President Obama sought to reach out to Jews as “family” Friday as he made a dramatic new appeal for support of the nuclear deal with Iran — and vowed to repair the damaged relationship with Israel.
In an hour-long webcast address sponsored by the Jewish Federations of North America and the Conference of Presidents of Major American Jewish Organizations, Obama went beyond his previous talking points on the Iranian nuclear deal, stressing his view that disputes over the agreement, which will be brought to a vote in Congress next month, are no more than disagreements within the family.
“Like all families, sometimes there are going to be disagreements,” Obama said. “And sometimes people get angrier about disagreements in families than with folks that aren’t family.”
The president’s framing of the Iran debate, less feisty and more conciliatory than in previous speeches and statements, could suggest that Obama, now confident of his victory in the upcoming votes, is looking for ways to mend fences with supporters of Israel once the political ordeal is over. Obama expressed confidence that his Jewish supporters and friends, without whom, he said, “I wouldn’t be sitting here,” will remain close despite differences some have about the deal and will keep on meeting with him for rounds of golf and around the White House Passover seder table.
But Obama, while decrying the negative tone taken by both supporters and opponents of the deal, made clear he did not believe the blame rests equally on both sides. He took issue with harsh language, which Obama described as “appalling,” hurled at New York Jewish congressman Jerry Nadler following his decision to vote in favor of the Iran deal. “I would suggest that in terms of the tone of this debate, everybody keep in mind that we’re all pro-Israel,” Obama said.
The president also reached out to Israel and its leader Netanyahu, expressing his sympathy to the concerns of Israelis about the deal, while arguing that despite the understandable reluctance to negotiating with a country that supports terror groups attacking Israel and that has denied the Holocaust, cold calculations should lead them to support the deal.
Obama opened with a short presentation, laying out the main features of the Iran deal, followed by a lengthy questions-and-answers session conducted by the top lay leaders of the two host organizations. Addressing concerns of Jewish Americans about the future of the relations between the United States and Israel.
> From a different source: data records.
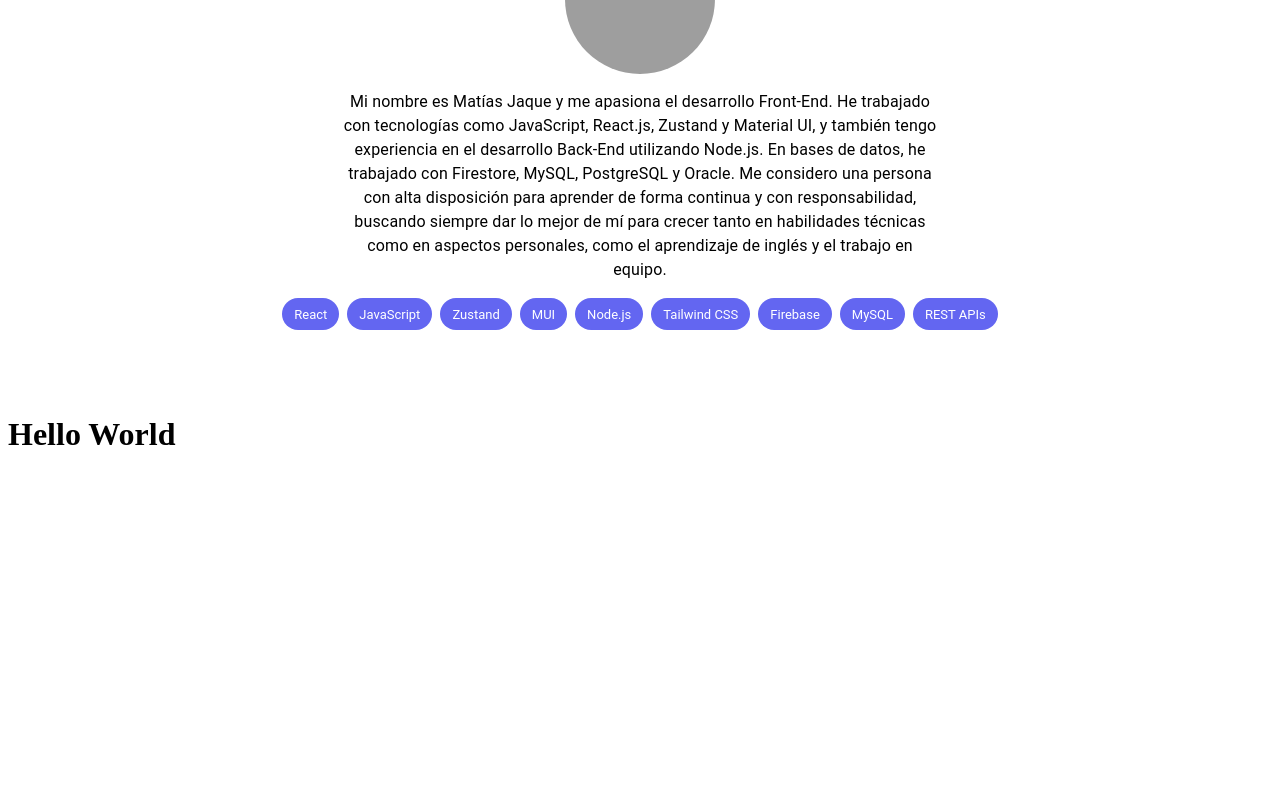
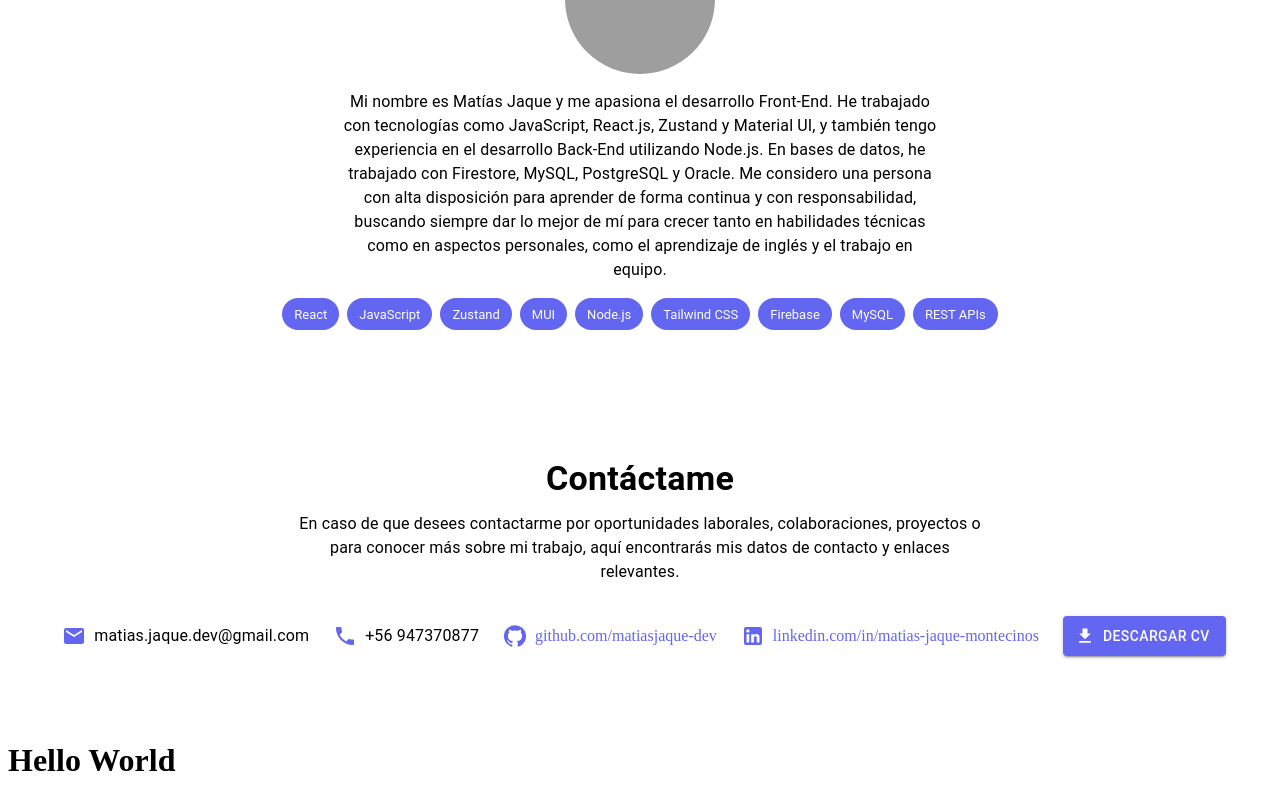
Before and after one commit to matiasjaque-dev/matiasjaque-portfolio, a React (Vite) app in the folder matiasjaque-portfolio/: page / in a window 1280 px wide. Shown: the part 1193-1993 px from the top of the page. Before the commit the page ends 1667 px from the top, so only its background shows below. Built offline with nearby package versions, Linux system fonts and the light colour scheme; grey boxes are pictures that could not be loaded.

Commit message:
add contact section with recruiter-focused copy and clear contact methods

```diff
--- a/matiasjaque-portfolio/src/App.jsx
+++ b/matiasjaque-portfolio/src/App.jsx
@@ -2,6 +2,7 @@ import Header from './components/Header';
 import React from 'react';
 import ProjectsSection from './components/ProjectsSection';
 import AboutSection from './components/AboutSection';
+import ContactSection from './components/ContactSection';
 
 function App() {
   //const [count, setCount] = useState(0);
@@ -11,6 +12,7 @@ function App() {
       <Header />
       <ProjectsSection />
       <AboutSection />
+      <ContactSection />
       <div>
         <h1>Hello World</h1>
       </div>
--- /dev/null
+++ b/matiasjaque-portfolio/src/components/ContactSection.jsx
@@ -0,0 +1,85 @@
+import React from 'react';
+import {
+  Box,
+  Typography,
+  Stack,
+  IconButton,
+  Button,
+  Link,
+} from '@mui/material';
+import { GitHub, LinkedIn, Email, Phone, Download } from '@mui/icons-material';
+
+const ContactSection = () => {
+  return (
+    <Box id="contact" sx={{ py: 8, px: 2, textAlign: 'center' }}>
+      <Typography variant="h4" fontWeight="bold" gutterBottom>
+        Contáctame
+      </Typography>
+      <Typography variant="body1" mb={4} maxWidth={'700px'} mx={'auto'}>
+        En caso de que desees contactarme por oportunidades laborales,
+        colaboraciones, proyectos o para conocer más sobre mi trabajo, aquí
+        encontrarás mis datos de contacto y enlaces relevantes.
+      </Typography>
+
+      <Stack
+        direction="row"
+        spacing={3}
+        justifyContent="center"
+        flexWrap="wrap"
+      >
+        <Stack direction="row" alignItems="center">
+          <IconButton
+            color="primary"
+            href="mailto:matias.jaque.dev@gmail.com"
+            aria-label="Enviar correo"
+          >
+            <Email />
+          </IconButton>
+          <Typography variant="body1">matias.jaque.dev@gmail.com</Typography>
+        </Stack>
+
+        <Stack direction="row" spacing={1} alignItems="center">
+          <Phone color="primary" />
+          <Typography variant="body1">+56 947370877</Typography>
+        </Stack>
+
+        <Stack direction="row" spacing={1} alignItems="center">
+          <GitHub color="primary" />
+          <Link
+            href="https://github.com/matiasjaque-dev"
+            target="_blank"
+            rel="noopener noreferrer"
+            underline="hover"
+          >
+            github.com/matiasjaque-dev
+          </Link>
+        </Stack>
+
+        <Stack direction="row" spacing={1} alignItems="center">
+          <LinkedIn color="primary" />
+          <Link
+            href="https://www.linkedin.com/in/matias-jaque-montecinos"
+            target="_blank"
+            rel="noopener noreferrer"
+            underline="hover"
+          >
+            linkedin.com/in/matias-jaque-montecinos
+          </Link>
+        </Stack>
+
+        <Button
+          variant="contained"
+          color="primary"
+          startIcon={<Download />}
+          href="/dummy-cv.pdf"
+          download
+          sx={{ mt: 2 }}
+        >
+          Descargar CV
+        </Button>
+      </Stack>
+    </Box>
+  );
+};
+
+export default ContactSection;
```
The President argued that the bond between the two countries “isn’t political,” nor is it an “alliance of convenience,” but rather a historic bond that rests on generations of family ties, friendships and shared values.
Still, Obama rejected the notion that this close relationship means never speaking out about issues that are in dispute, saying that the idea of “no daylight” between the two counties “could be dangerous” for both nations.
Obama had little to offer in terms of the specifics of the nuclear plan, which had already been debated at length within the Jewish community. He repeated his assurance that the agreement blocks all pathways to a nuclear bomb, that sanctions can “snap back” if Iran does not live up to its end of the deal, and that even after strict limitations on Iran’s nuclear program are lifted after 15 years, America and its allies will still be better positioned to deny Iran a nuclear program than they are today.
The President did, however, direct some of his comments to Israeli and to American Jews involved in pro-Israel activity.
But keeping in mind the concerns raised by Netanyahu and by many Jewish Americans opposing the deal, Obama promised that the United States will continue to go after Iran’s support for Hezbollah and will counter its efforts to destabilize neighboring countries. He also tried to strike a positive tone, after months of public discord with Netanyahu, by assuring his viewers that once the dust settles, relations with Netanyahu can be restored in a “pretty quick” fashion. At that point, the U.S. will also be poised to offer Israel measures that will enhance its security.
Political analysts agree that the effort to block the deal, led by Congressional Republicans and Israel’s Netanyahu along with most of the major Jewish organizations, is doomed to fail.
Supporters of the agreement are already close to ensuring the Senate sustains a presidential veto on any measure to disapprove the deal and are now working to get the 40 senators needed to allow for a Democratic filibuster which will stop the legislation before even reaching a vote. House leaders are also confident they have more than a third of the votes in the bag.
Nathan Guttman, staff writer, was the Forward’s Washington bureau chief. He joined the staff in 2006 after serving for five years as Washington correspondent for the Israeli dailies Haaretz and The Jerusalem Post. In Israel, he was the features editor for Ha’aretz and chief editor of Channel 1 TV evening news. He was born in Canada and grew up in Israel. He is a graduate of the Hebrew University of Jerusalem.